- [Exercise]: For the data below, say how many lines contain "title". Only the number should be given.

- Opening Delimiter -

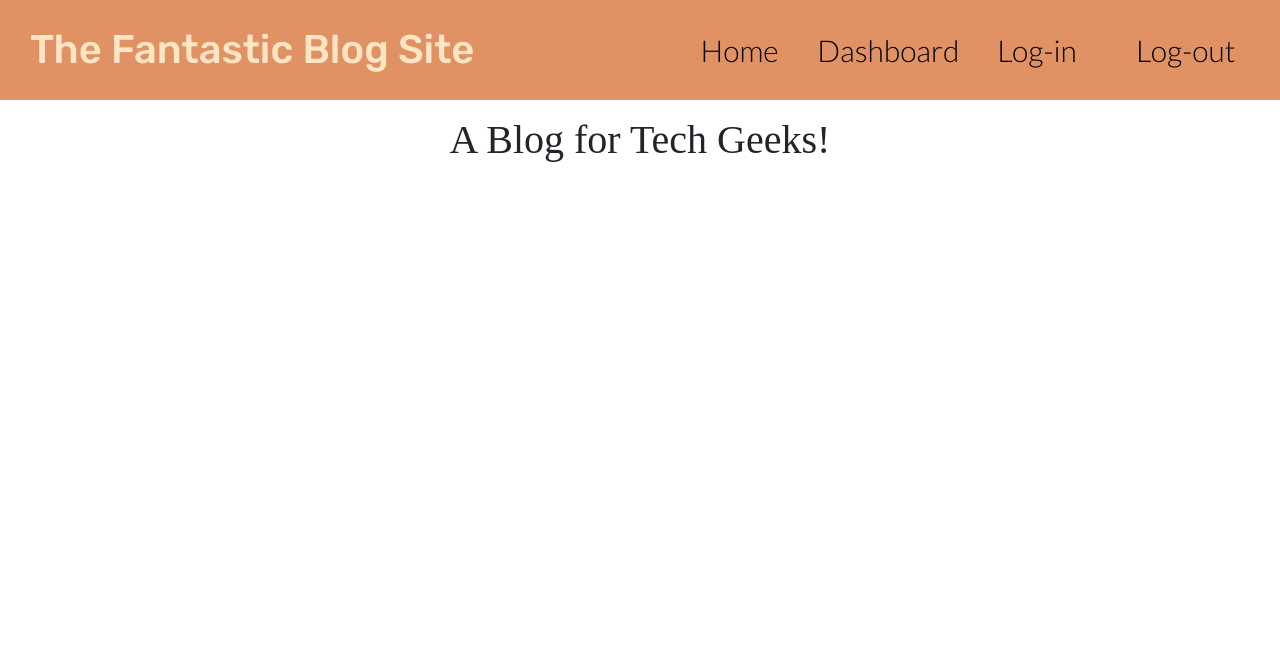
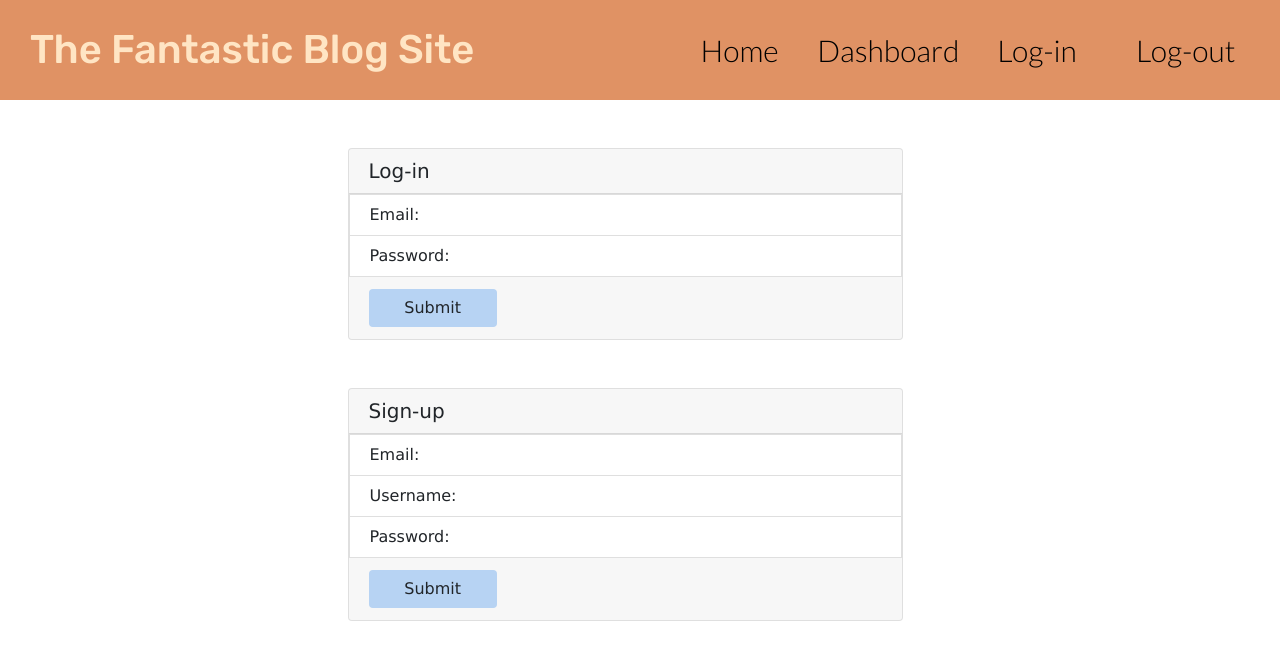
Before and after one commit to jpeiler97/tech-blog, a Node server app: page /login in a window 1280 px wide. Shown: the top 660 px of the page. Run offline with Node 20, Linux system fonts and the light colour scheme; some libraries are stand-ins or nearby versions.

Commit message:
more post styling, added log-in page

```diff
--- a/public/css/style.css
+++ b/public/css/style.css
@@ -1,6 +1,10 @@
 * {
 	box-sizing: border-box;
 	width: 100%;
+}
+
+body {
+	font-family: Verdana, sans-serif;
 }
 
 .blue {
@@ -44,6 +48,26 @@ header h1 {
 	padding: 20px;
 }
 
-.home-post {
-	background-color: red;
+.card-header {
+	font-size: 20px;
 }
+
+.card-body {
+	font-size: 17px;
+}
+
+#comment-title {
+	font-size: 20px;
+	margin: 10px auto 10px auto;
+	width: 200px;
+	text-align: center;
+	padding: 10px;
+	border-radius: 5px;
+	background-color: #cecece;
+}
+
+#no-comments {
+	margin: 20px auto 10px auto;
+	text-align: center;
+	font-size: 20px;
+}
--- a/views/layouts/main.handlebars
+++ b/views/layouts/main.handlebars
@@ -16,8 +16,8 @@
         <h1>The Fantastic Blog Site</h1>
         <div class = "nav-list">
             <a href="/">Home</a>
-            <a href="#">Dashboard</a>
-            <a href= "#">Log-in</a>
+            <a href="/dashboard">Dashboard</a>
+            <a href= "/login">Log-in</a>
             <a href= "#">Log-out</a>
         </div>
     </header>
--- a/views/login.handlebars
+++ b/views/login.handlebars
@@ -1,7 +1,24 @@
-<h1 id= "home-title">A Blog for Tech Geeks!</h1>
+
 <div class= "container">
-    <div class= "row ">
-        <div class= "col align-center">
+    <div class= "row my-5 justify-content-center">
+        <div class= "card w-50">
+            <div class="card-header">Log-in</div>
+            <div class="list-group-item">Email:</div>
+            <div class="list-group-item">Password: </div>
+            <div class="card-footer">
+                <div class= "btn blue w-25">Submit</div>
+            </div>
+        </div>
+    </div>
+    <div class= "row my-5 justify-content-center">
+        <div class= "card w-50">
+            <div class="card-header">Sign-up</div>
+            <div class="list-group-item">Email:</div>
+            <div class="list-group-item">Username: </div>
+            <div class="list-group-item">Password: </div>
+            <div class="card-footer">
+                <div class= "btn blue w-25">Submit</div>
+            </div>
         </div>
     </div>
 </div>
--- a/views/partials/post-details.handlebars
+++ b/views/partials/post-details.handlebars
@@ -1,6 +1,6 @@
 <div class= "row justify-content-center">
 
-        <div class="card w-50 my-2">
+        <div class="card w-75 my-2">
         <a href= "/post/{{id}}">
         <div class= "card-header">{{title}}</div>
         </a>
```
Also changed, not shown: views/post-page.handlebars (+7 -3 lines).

- Closing Delimiter -

- [Result of the exercise]: 3